Reacting to the new multipolar formations, the US not only underrates them with malicious innuendoes as representing governments that are "authoritarian" and non-democratic. For years, the major country involved in some of these initiatives – China – has been viciously maligned as an aggressor, a country out to replace the US as a world power in its capacity as the new global hegemon.

Thus, with the decline of its economy, the US's main arsenal in countering China's rise is military power by tightening its military encirclement of China and conducting provocative "freedom of navigation operations" in the South China Sea.

The US also continues to foment tensions in the Taiwan Straits by increasing military aid and arms trade with the separatist clique, thus emboldening the latter to move for independence from the Chinese mainland in violation of the one-China principle. On this note, the US is duplicitous. While it harps on supporting the one-China principle, this voice is easily drowned out by treating Taiwan as a "separate state and ally" with billions of dollars in military aid.

In recent years, the US has tried to push China against the wall through a trade war that sought to drastically reduce its exports to the US coupled with a technology war that has led to the decoupling of Huawei and other IT companies from their American counterparts.

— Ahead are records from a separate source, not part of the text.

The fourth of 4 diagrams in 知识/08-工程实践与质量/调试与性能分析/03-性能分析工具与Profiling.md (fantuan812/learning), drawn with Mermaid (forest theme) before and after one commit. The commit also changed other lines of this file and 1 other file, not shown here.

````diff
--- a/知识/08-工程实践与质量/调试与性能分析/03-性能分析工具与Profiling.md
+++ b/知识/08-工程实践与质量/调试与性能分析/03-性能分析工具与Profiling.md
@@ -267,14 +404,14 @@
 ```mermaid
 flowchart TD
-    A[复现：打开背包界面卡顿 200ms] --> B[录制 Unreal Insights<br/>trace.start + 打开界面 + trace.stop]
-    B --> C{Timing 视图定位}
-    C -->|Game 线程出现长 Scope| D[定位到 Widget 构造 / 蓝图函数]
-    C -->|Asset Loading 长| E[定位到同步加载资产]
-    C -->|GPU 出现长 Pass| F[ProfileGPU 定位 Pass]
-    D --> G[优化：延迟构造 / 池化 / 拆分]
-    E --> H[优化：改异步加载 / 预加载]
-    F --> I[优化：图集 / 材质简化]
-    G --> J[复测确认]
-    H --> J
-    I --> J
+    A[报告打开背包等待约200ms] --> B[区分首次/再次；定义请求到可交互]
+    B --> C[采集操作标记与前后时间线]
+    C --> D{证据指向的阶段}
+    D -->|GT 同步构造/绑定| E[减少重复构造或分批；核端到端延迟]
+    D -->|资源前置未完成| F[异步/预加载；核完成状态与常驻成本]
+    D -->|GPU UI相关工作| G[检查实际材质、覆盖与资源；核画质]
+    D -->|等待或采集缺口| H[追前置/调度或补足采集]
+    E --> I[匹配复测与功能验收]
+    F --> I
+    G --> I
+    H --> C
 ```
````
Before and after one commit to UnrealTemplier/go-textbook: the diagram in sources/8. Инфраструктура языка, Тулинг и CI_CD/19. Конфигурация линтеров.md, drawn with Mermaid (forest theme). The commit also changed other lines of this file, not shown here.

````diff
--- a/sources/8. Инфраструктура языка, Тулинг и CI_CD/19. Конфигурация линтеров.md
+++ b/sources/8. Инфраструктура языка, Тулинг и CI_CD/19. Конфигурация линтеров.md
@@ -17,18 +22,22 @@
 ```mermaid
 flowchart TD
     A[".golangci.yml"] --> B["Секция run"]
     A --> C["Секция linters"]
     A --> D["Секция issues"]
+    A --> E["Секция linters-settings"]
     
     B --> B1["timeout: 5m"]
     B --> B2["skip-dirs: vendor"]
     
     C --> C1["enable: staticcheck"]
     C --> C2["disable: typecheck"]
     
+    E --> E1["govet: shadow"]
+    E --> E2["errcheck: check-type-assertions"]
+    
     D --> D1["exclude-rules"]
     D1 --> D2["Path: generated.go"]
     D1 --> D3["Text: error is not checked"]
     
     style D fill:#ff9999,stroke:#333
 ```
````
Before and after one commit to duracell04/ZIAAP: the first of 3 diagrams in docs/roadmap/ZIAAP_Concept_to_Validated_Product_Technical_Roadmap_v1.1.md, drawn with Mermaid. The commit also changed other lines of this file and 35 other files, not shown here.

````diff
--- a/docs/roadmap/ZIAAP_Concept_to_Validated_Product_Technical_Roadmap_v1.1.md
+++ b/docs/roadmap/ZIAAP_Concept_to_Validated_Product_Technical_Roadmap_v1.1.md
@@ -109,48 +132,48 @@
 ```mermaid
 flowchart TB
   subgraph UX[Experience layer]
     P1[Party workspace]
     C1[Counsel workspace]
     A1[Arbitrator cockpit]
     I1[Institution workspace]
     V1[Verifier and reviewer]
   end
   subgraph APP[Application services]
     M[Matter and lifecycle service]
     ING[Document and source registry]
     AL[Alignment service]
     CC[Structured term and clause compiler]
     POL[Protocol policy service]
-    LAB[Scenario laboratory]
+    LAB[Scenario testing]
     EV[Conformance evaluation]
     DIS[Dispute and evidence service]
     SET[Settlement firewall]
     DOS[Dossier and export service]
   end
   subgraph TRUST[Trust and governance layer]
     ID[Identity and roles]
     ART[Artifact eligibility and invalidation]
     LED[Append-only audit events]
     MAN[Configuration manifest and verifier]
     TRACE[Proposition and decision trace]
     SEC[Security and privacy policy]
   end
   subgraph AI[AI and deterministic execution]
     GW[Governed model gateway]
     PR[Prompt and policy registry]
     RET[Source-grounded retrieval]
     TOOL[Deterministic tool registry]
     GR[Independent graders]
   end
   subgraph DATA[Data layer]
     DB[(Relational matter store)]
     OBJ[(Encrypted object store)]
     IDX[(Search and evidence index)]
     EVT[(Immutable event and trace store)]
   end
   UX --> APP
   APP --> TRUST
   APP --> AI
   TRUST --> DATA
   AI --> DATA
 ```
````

It is not China alone or Russia that has been the target of US restrictions and other unilateral sanctions. As of March this year, tens of countries have been targeted for unilateral sanctions that included visa denials, trade embargoes and frozen assets, which were detrimental to their economies and resulted in medical and food shortages, often with the massive loss of human lives, especially children. The US has been unwavering in the face of international pressure to end its vicious practice of imposing sanctions. The UN resolutions to halt the 60-year trade embargo on socialist Cuba that remain unheeded are a case in point.

The more the US rolls out its hostile agenda of containing China and the rest of the developing countries, the more it finds itself isolated. From the perspective of the developing world, there is nothing to gain and everything to lose in supporting the US's self-centered zero-sum game. Economics unites the world, and war will divide it.

World of Work
BRICS International School (online) (Международная школа БРИКС (онлайн)) / Russia, October, 2021
Keywords: social_issues, cooperation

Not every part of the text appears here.